He did care for the people. He would always help them, even though, for the most part, they wouldn't recognize his legitimate right.
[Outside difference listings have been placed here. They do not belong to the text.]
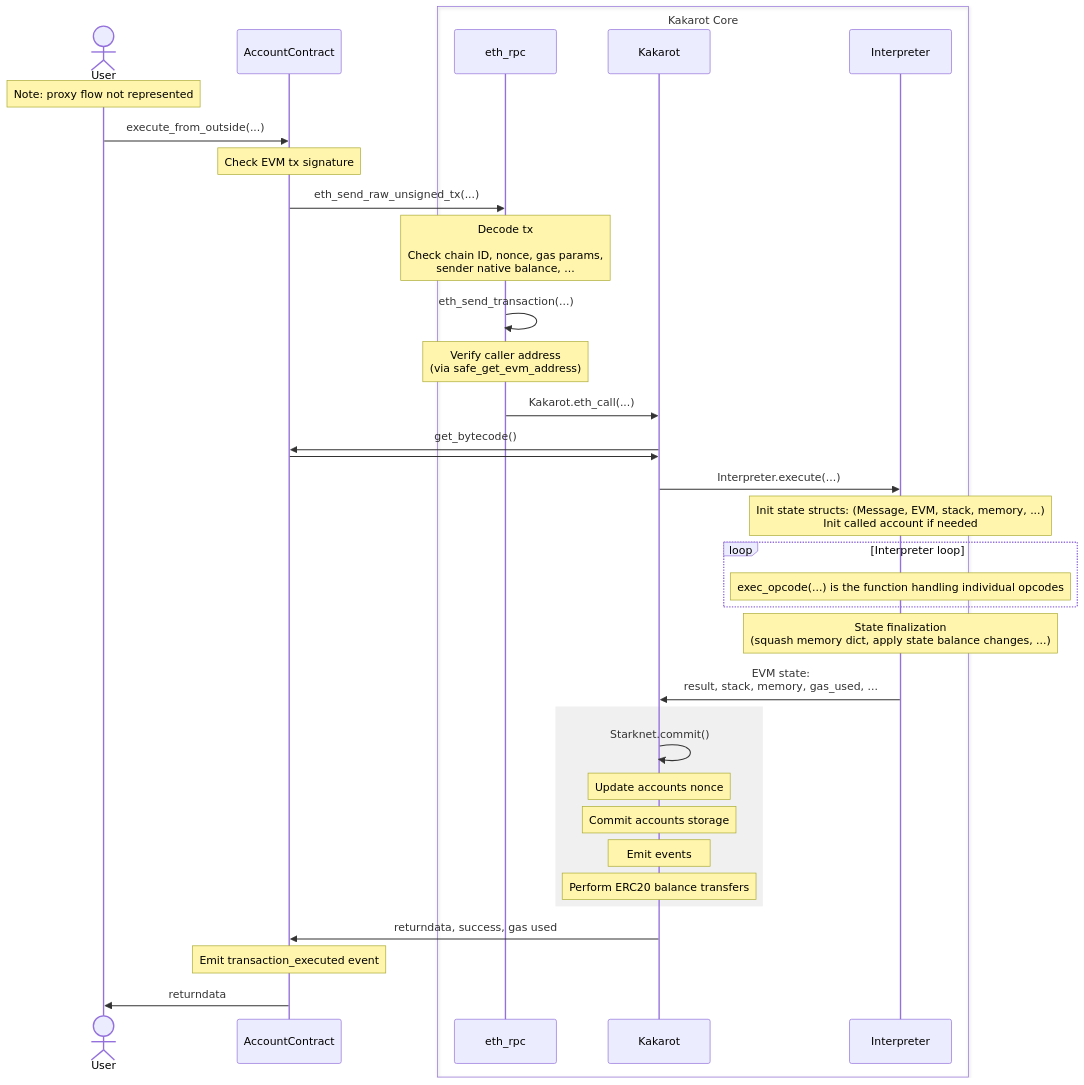
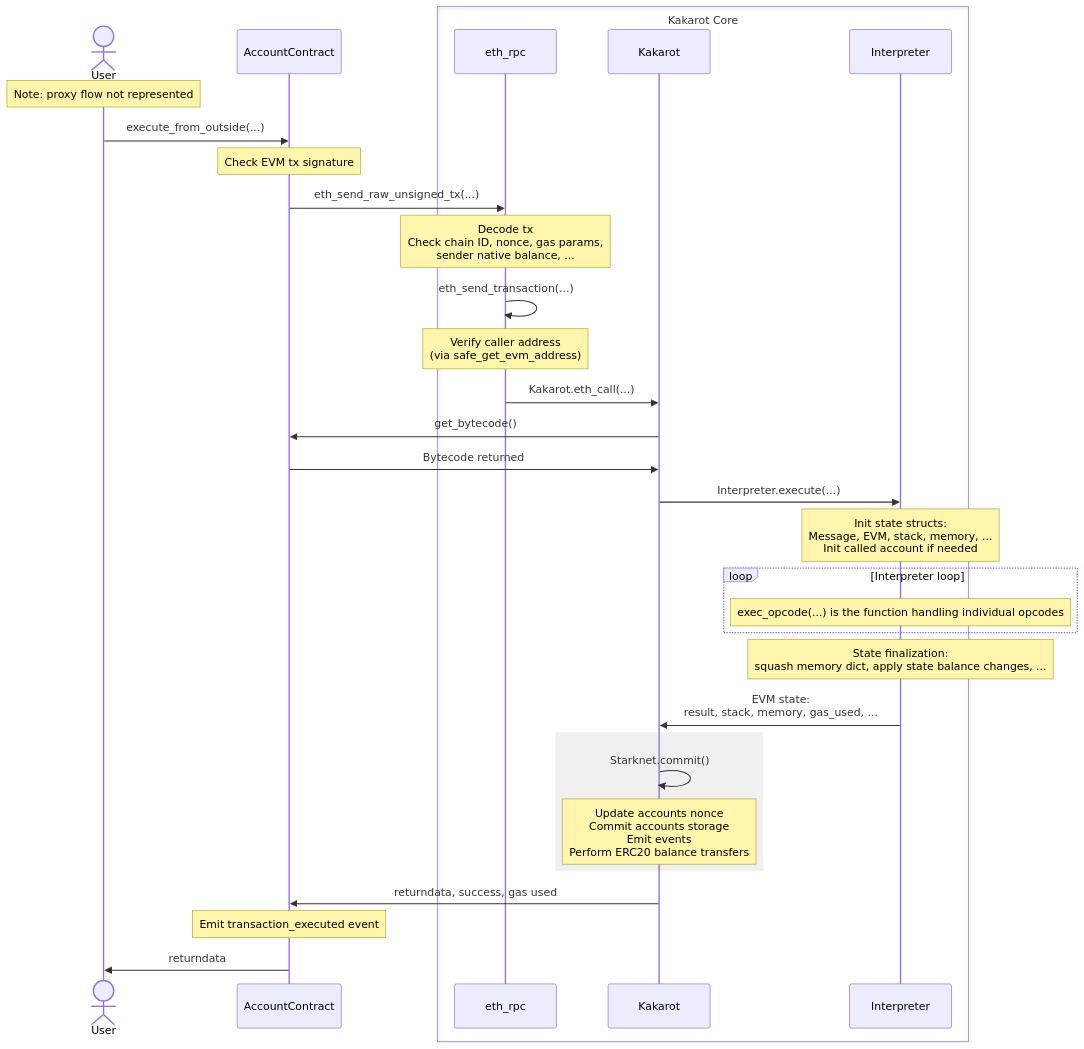
Before and after one commit to kkrt-labs/kakarot: the second of 2 diagrams in README.md, drawn with Mermaid.

First paragraph of the commit message:
fix: fix mermaid diagram in readme (#1615)
## Pull request type

````diff
--- a/README.md
+++ b/README.md
@@ -445,53 +445,49 @@
 ```mermaid
 sequenceDiagram
     actor U as User
 
     participant A as AccountContract
 
     box Kakarot Core
         participant RPC as eth_rpc
         participant K as Kakarot
         participant I as Interpreter
     end
 
     note over U: Note: proxy flow not represented
 
     U ->> A: execute_from_outside(...)
     note over A: Check EVM tx signature
 
     A ->> RPC: eth_send_raw_unsigned_tx(...)
-    note over RPC: Decode tx<br><br>Check chain ID, nonce, gas params,<br>sender native balance, ...
+    note over RPC: Decode tx<br>Check chain ID, nonce, gas params,<br>sender native balance, ...
 
     RPC ->> RPC: eth_send_transaction(...)
     note over RPC: Verify caller address<br>(via safe_get_evm_address)
 
     RPC ->> K: Kakarot.eth_call(...)
 
     K ->> A: get_bytecode()
-    A ->> K:
+    A ->> K: Bytecode returned
 
     K ->> I: Interpreter.execute(...)
 
-    note over I: Init state structs: (Message, EVM, stack, memory, ...)<br>Init called account if needed
+    note over I: Init state structs:<br>Message, EVM, stack, memory, ...<br>Init called account if needed
 
     loop Interpreter loop
-    Note over I: exec_opcode(...) is the function handling individual opcodes
+        note over I: exec_opcode(...) is the function handling individual opcodes
     end
 
-
-    note over I: State finalization<br>(squash memory dict, apply state balance changes, ...)
+    note over I: State finalization:<br>squash memory dict, apply state balance changes, ...
 
     I ->> K: EVM state:<br>result, stack, memory, gas_used, ...
 
     rect rgb(240,240,240)
         K ->> K: Starknet.commit()
-        note over K: Update accounts nonce
-        note over K: Commit accounts storage
-        note over K: Emit events
-        note over K: Perform ERC20 balance transfers
+        note over K: Update accounts nonce<br>Commit accounts storage<br>Emit events<br>Perform ERC20 balance transfers
     end
 
     K ->> A: returndata, success, gas used
-        note over A: Emit transaction_executed event
+    note over A: Emit transaction_executed event
     A ->> U: returndata
 ```
````
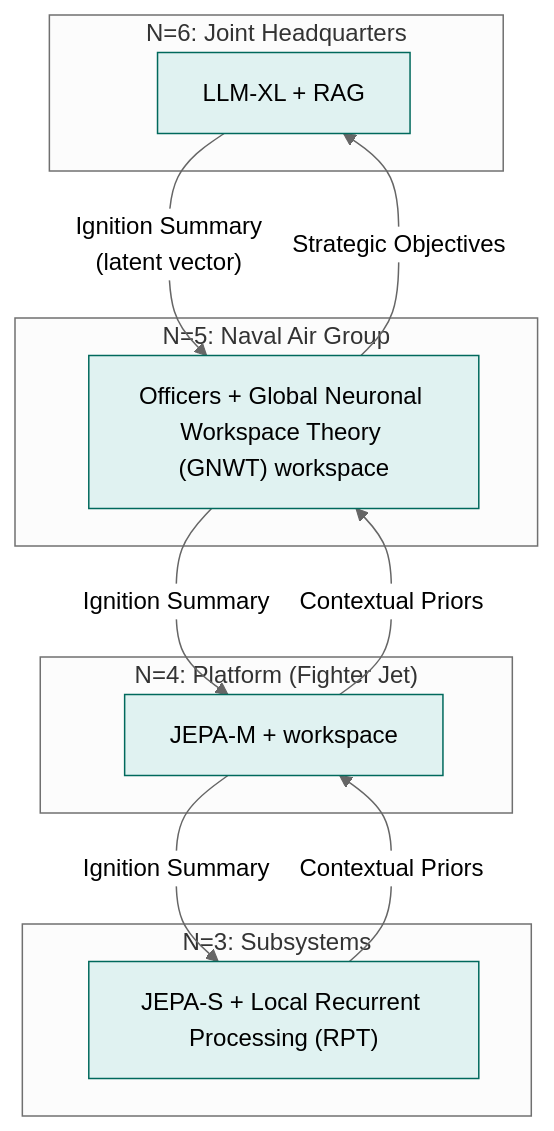
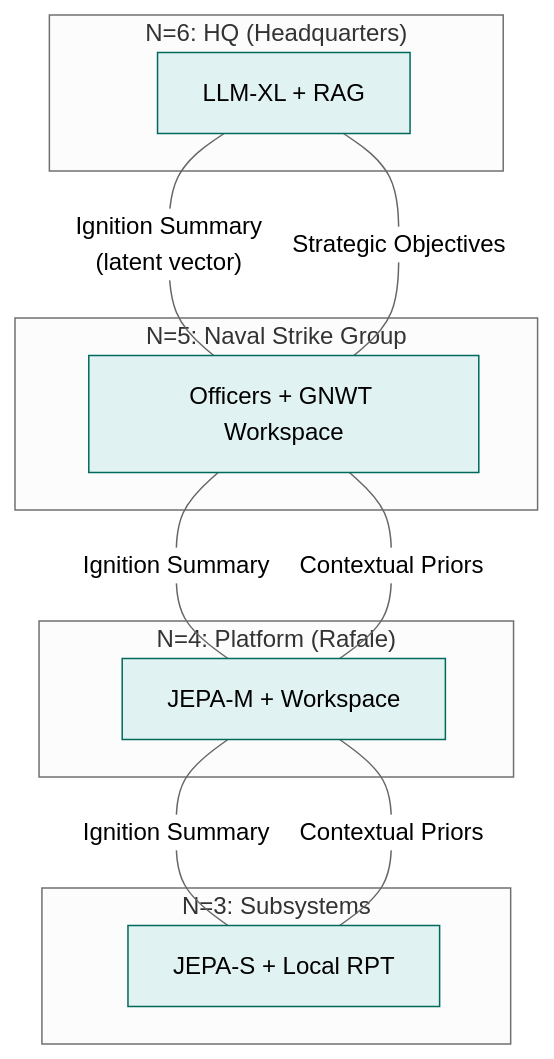
Before and after one commit to AlainCo/GNWT-Garrigue-X-en: the first of 5 diagrams in concepts/concepts.md, drawn with Mermaid (neutral theme). The commit also changed other lines of this file and 21 other files, not shown here.

````diff
--- a/concepts/concepts.md
+++ b/concepts/concepts.md
@@ -22,29 +23,29 @@
 ```mermaid
 flowchart TD
-    subgraph N6 ["N=6: Joint Headquarters"]
+    subgraph N6 ["N=6: HQ (Headquarters)"]
         N6c["LLM-XL + RAG"]
     end
 
-    subgraph N5 ["N=5: Naval Air Group"]
-        N5c["Officers + Global Neuronal Workspace Theory (GNWT) workspace"]
+    subgraph N5 ["N=5: Naval Strike Group"]
+        N5c["Officers + GNWT Workspace"]
     end
 
-    subgraph N4 ["N=4: Platform (Fighter Jet)"]
-        N4c["JEPA-M + workspace"]
+    subgraph N4 ["N=4: Platform (Rafale)"]
+        N4c["JEPA-M + Workspace"]
     end
 
     subgraph N3 ["N=3: Subsystems"]
-        N3c["JEPA-S + Local Recurrent Processing (RPT)"]
+        N3c["JEPA-S + Local RPT"]
     end
 
-    N6c -->|"Ignition Summary\n(latent vector)"| N5c
-    N5c -->|"Ignition Summary"| N4c
-    N4c -->|"Ignition Summary"| N3c
+    N6c ---|"Ignition Summary\n(latent vector)"| N5c
+    N5c ---|"Ignition Summary"| N4c
+    N4c ---|"Ignition Summary"| N3c
 
-    N3c -->|"Contextual Priors"| N4c
-    N4c -->|"Contextual Priors"| N5c
-    N5c -->|"Strategic Objectives"| N6c
+    N3c ---|"Contextual Priors"| N4c
+    N4c ---|"Contextual Priors"| N5c
+    N5c ---|"Strategic Objectives"| N6c
 
     classDef blanket fill:#e0f2f1,stroke:#00695c
     class N3c,N4c,N5c,N6c blanket
 ```
````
Shu'aib bin Abdul-Rahman is reported to have said: "On the way of al-Taf (battle of Karbala', wherein he was martyred) a mark was seen on the back of Hussein bin Ali (a.s.). Imam Zain al-Abideen (a.s.) (his eldest son, and the son who survived the battle) was asked about it. 'It is the trace,' he replied, 'of the bag, which he puts on his back (carrying food) to the house of the widows, orphans and the poor." 16
This fact attests to his remarkable humbleness, his care for the ummah, his awareness and deep feeling of his responsibility toward the people.
13. Manaqib Aal Abi-Talib (Virtues of the Family of Abu-Talib (a.s.)), His Good Traits, Ibn Shahrashoob.
14. Al-Majalis al-Saniyyah, vol. 1, Fourth Majalis, and Tadhkirat al-Khawas, Ibn al-Jawzi, p. 245.
15. Ahlul-Bait, Imam's Modesty and Asceticism, Abu Alam.
16. Manaqib aal Abi Talib, His Good Traits.
Adapted from the book: "Imam Hussein Bin Ali" Published by: "Al-Balagh Foundation"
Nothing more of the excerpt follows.